As I write these words, Comet ATLAS, which a month ago looked like it might evolve into the first really bright naked-eye comet in a decade, is now falling apart. It has fragmented into several pieces, quickly dispersing and not leaving behind enough material to produce any kind of significant display.
Soon after this comet was discovered near the end of 2019, it brightened at an almost furious pace. That combined with the fact that it was traveling in the same orbit as the “Great Comet” of 1844 suggested that it might be a fragment of that famously spectacular comet, and that by the spring it might evolve into a beautiful celestial showpiece that could possibly excite the world as well as inject some new interest and exposure to the science of astronomy.
Sadly, those expectations will not be met.

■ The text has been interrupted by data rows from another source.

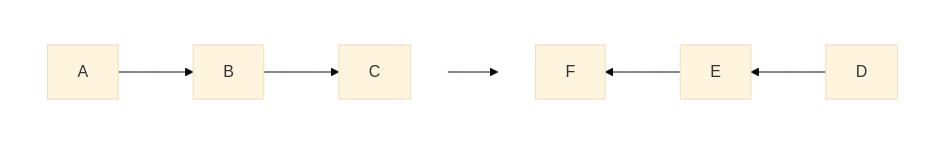
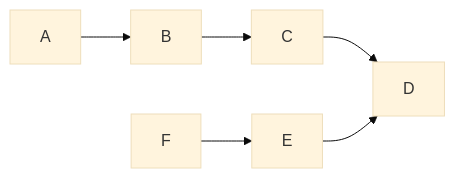
The third of 3 diagrams in Notebook/t-grid.md (Asy508/Construction), drawn with Mermaid (base theme) before and after one commit.

````diff
--- a/Notebook/t-grid.md
+++ b/Notebook/t-grid.md
@@ -64,21 +64,13 @@
 ```mermaid
 flowchart LR
-    subgraph Row1 [ ]
-        direction LR
-        A[A] --> B[B]
-        B --> C[C]
-    end
-
-    subgraph Row2 [ ]
-        direction RL
-        D[D] --> E[E]
-        E --> F[F]
-    end
-
+    %% Define Row 1 (Left to Right)
+    A --> B --> C
+    
+    %% Connect Row 1 to Row 2
     C --> D
     
-    %% Style to hide the subgraph boxes
-    style Row1 fill:none,stroke:none
-    style Row2 fill:none,stroke:none
+    %% Define Row 2 (Right to Left via explicit links)
+    E --> D
+    F --> E
 
 ```
````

Once again, the fickle, unpredictable nature of comets came into play as we here at Space.com couched our initial projections as to what might — or might not — happen concerning the future of Comet ATLAS.